Revolutionary Worker #1091, February 18, 2001, posted at

The United States officially presents itself as a country where rights of speech, association and protest are protected. But when thousands of protesters gathered at the Republican National Convention during this past summer of 2000 many were shocked to see that the power structure was getting protected, not the rights of the people.

The federal government mobilized a network of political police agencies to contain the protests--not only to control the streets, but to infiltrate and reduce the political impact of those challenging the "Executioners' Ball." There was close cooperation between the national police agencies, like the FBI and Secret Service, with Philadelphia's local political police, called the Civil Affairs Unit.

This Civil Affairs Unit, once known as the Civil Disobedience Unit (CDU), has a long history of surveillance, covert operations, frame-ups and targeted political disruption, all in close connection with the FBI and other agencies that coordinate political repression nationally.

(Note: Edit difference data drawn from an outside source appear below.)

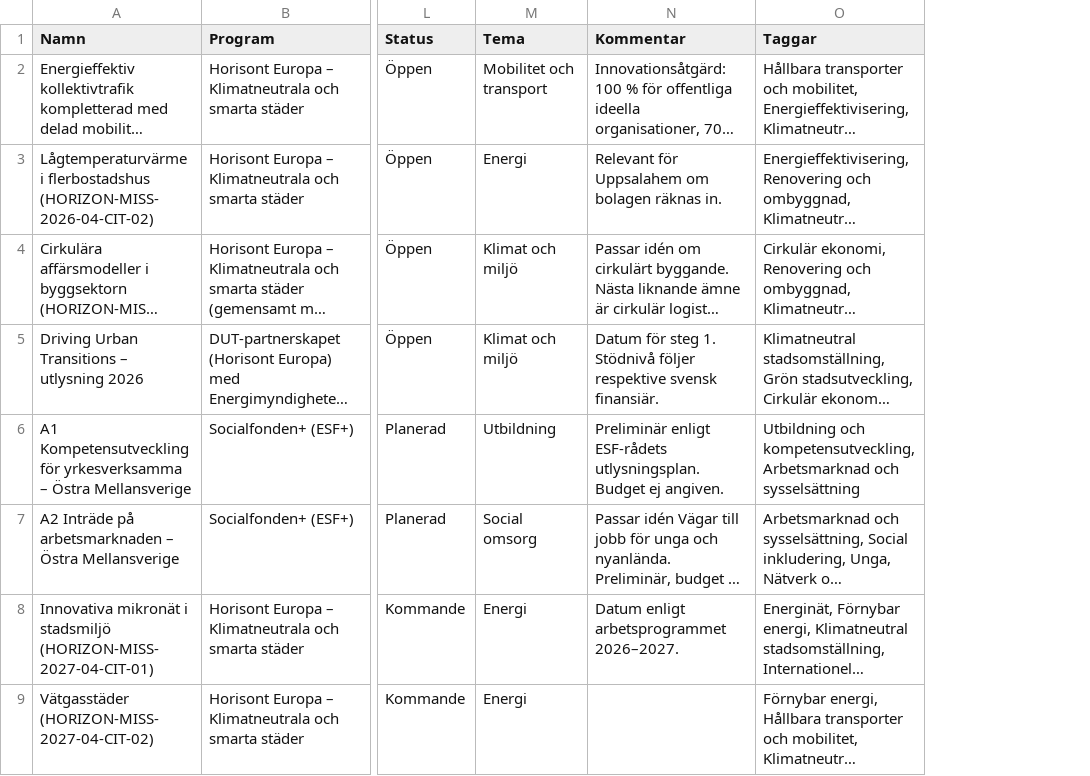
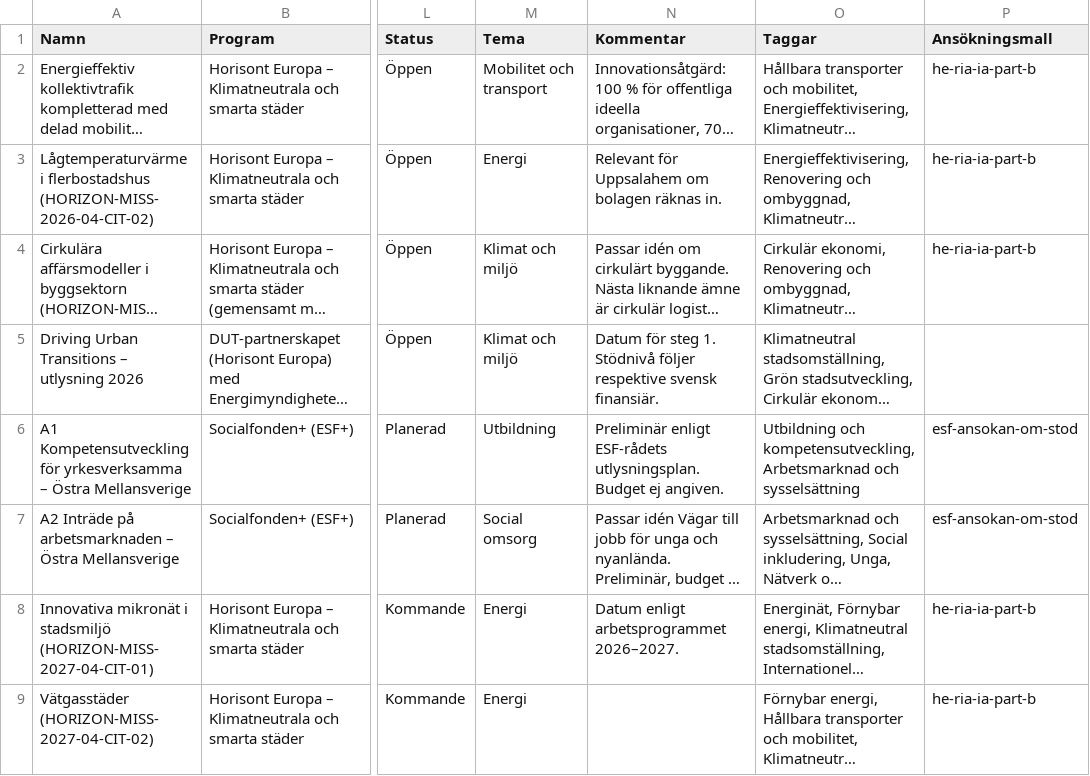
Before and after one commit to stockhem-collab/EU-Navigator, a CSV file: data/utlysningar.csv, drawn as a sheet; only a part is shown, gaps mark what is left out; long unchanged cells end in …; the diff names each change by its address in the sheet, - before the commit and + after, or states it on an @@ line.

```diff
--- a/data/utlysningar.csv
+++ b/data/utlysningar.csv
+column P (Ansökningsmall), rows 2-9: he-ria-ia-part-b | he-ria-ia-part-b | he-ria-ia-part-b |  | esf-ansokan-om-stod | esf-ansokan-om-stod | he-ria-ia-part-b | he-ria-ia-part-b
```
Also changed, not shown: 20 other files.
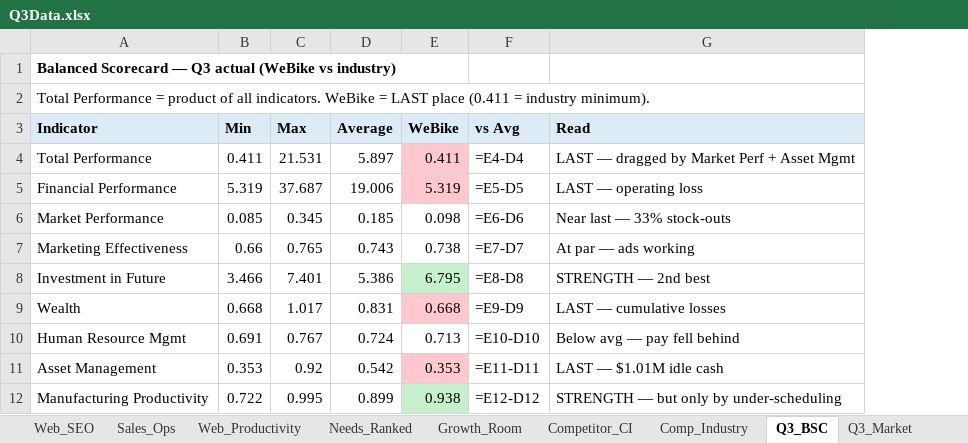
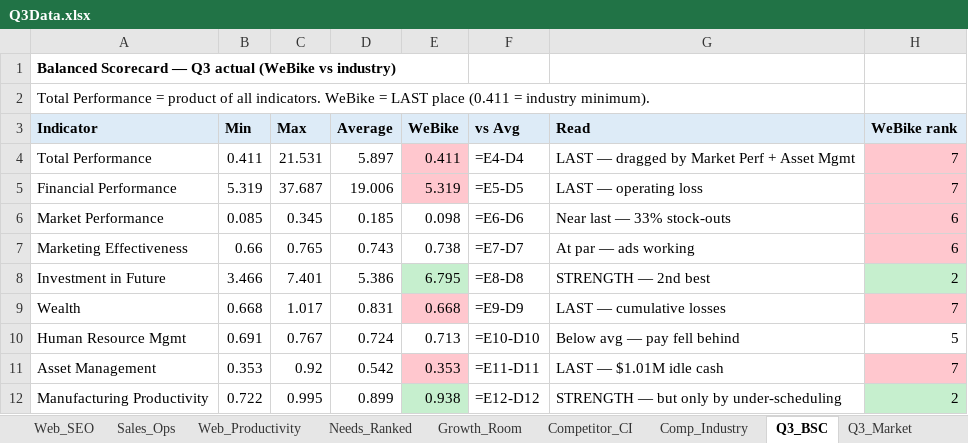
Before and after one commit to KyleConger/VentureBike, an Excel workbook: quarters/Q3/Q3Data.xlsx, sheet Q3_BSC, drawn as a sheet; only a part is shown; values as stored, in another font and other column widths than the file's, no borders; formulas without a stored value are shown as written; the diff names each change by its address in the sheet, - before the commit and + after, or states it on an @@ line.

```diff
--- a/quarters/Q3/Q3Data.xlsx (sheet Q3_BSC)
+++ b/quarters/Q3/Q3Data.xlsx (sheet Q3_BSC)
+column H (WeBike rank), rows 4-12: 7 | 7 | 6 | 6 | 2 | 7 | 5 | 7 | 2
```
Also changed, not shown: sheet Q3_Ad_Judgment, sheet Q3_Industry_Graphs, sheet Q4_Planner, other sheet tabs, 15 other files.
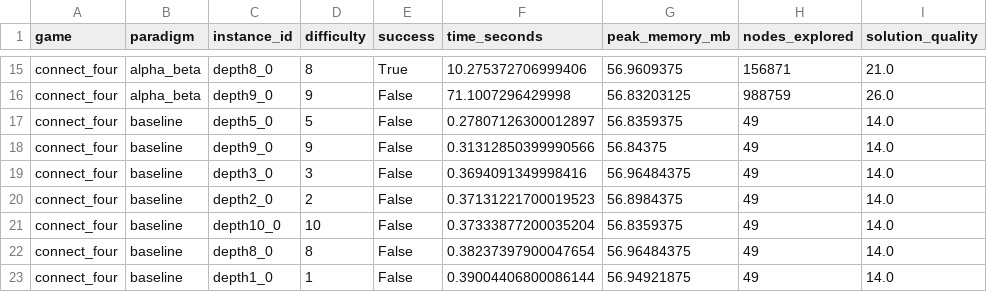
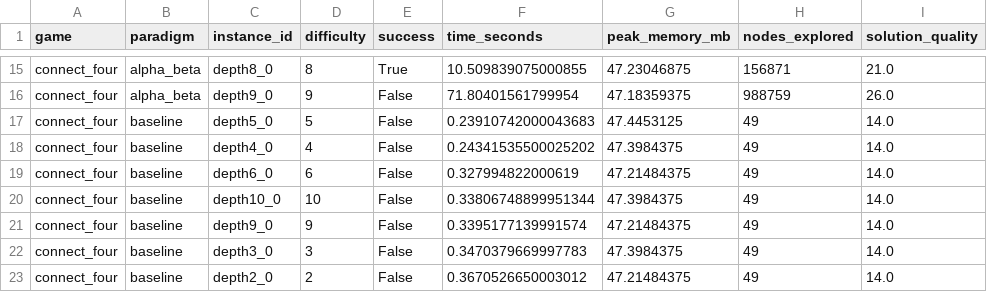
Before and after one commit to touikss/cross-paradigm-solver-benchmark, a CSV file: results/connect_four_results.csv, drawn as a sheet; only a part is shown, gaps mark what is left out; the diff covers the shown part only; the diff names each change by its address in the sheet, - before the commit and + after, or states it on an @@ line.

Commit message:
fix(connect-four): use consistent move ordering between minimax and alpha-beta
Minimax and alpha-beta now try columns in the same center-first order,
so alpha-beta only prunes nodes without ever picking a different move
on ties. Previously they could diverge into different games at equal
depth. Also renames the project directory to L4-Benchmark-Cross-Paradigm.

```diff
--- a/results/connect_four_results.csv
+++ b/results/connect_four_results.csv
-F15 (time_seconds): 10.275372706999406
+F15 (time_seconds): 10.509839075000855
-G15 (peak_memory_mb): 56.9609375
+G15 (peak_memory_mb): 47.23046875
-F16 (time_seconds): 71.1007296429998
+F16 (time_seconds): 71.80401561799954
-G16 (peak_memory_mb): 56.83203125
+G16 (peak_memory_mb): 47.18359375
-F17 (time_seconds): 0.27807126300012897
+F17 (time_seconds): 0.23910742000043683
-G17 (peak_memory_mb): 56.8359375
+G17 (peak_memory_mb): 47.4453125
-C18 (instance_id): depth9_0
+C18 (instance_id): depth4_0
-D18 (difficulty): 9
+D18 (difficulty): 4
-F18 (time_seconds): 0.31312850399990566
+F18 (time_seconds): 0.24341535500025202
-G18 (peak_memory_mb): 56.84375
+G18 (peak_memory_mb): 47.3984375
-C19 (instance_id): depth3_0
+C19 (instance_id): depth6_0
-D19 (difficulty): 3
+D19 (difficulty): 6
-F19 (time_seconds): 0.3694091349998416
+F19 (time_seconds): 0.327994822000619
-G19 (peak_memory_mb): 56.96484375
+G19 (peak_memory_mb): 47.21484375
-C20 (instance_id): depth2_0
+C20 (instance_id): depth10_0
-D20 (difficulty): 2
+D20 (difficulty): 10
-F20 (time_seconds): 0.37131221700019523
+F20 (time_seconds): 0.33806748899951344
-G20 (peak_memory_mb): 56.8984375
+G20 (peak_memory_mb): 47.3984375
-C21 (instance_id): depth10_0
+C21 (instance_id): depth9_0
-D21 (difficulty): 10
+D21 (difficulty): 9
-F21 (time_seconds): 0.37333877200035204
+F21 (time_seconds): 0.3395177139991574
-G21 (peak_memory_mb): 56.8359375
+G21 (peak_memory_mb): 47.21484375
-C22 (instance_id): depth8_0
+C22 (instance_id): depth3_0
-D22 (difficulty): 8
+D22 (difficulty): 3
-F22 (time_seconds): 0.38237397900047654
+F22 (time_seconds): 0.3470379669997783
-G22 (peak_memory_mb): 56.96484375
+G22 (peak_memory_mb): 47.3984375
-C23 (instance_id): depth1_0
+C23 (instance_id): depth2_0
-D23 (difficulty): 1
+D23 (difficulty): 2
-F23 (time_seconds): 0.39004406800086144
+F23 (time_seconds): 0.3670526650003012
-G23 (peak_memory_mb): 56.94921875
+G23 (peak_memory_mb): 47.21484375
```
Also changed, not shown: 4 added rows, 4 removed rows and 63 edited cells elsewhere in this file, 7 other files.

Part 1 of this series discussed how the Philadelphia Civil Affairs Unit worked closely with the FBI during the 1960s and '70s to spy on, infiltrate, and suppress the movement for Black Liberation--including years of spying on Mumia Abu-Jamal and the leading role of the CAU in the 1978 military assault on the MOVE house in Philadelphia's Powelton Village.


It was December 9, 1981. Mumia Abu-Jamal, Black activist and crusading radio journalist, lay near death on a Philadelphia street, with a police bullet in his body. Within hours, he would be charged with "murder" -- in the death of a policeman.

But at that predawn scene, as police decisions were being made, the city's homicide police were not alone on the scene. Among the first to arrive were Chief Inspector George Fencl and other members of his political police squad, called the Civil Affairs Unit. Fencl and his CAU had targeted Black revolutionaries and radicals for over 15 years. They had pursued Mumia himself most of those years, since his teenage years as a high school activist and founding member of Philadelphia's Black Panther Party. They had gathered thick files on him, his activities and contacts--filling hundreds of pages--using informants and wiretaps.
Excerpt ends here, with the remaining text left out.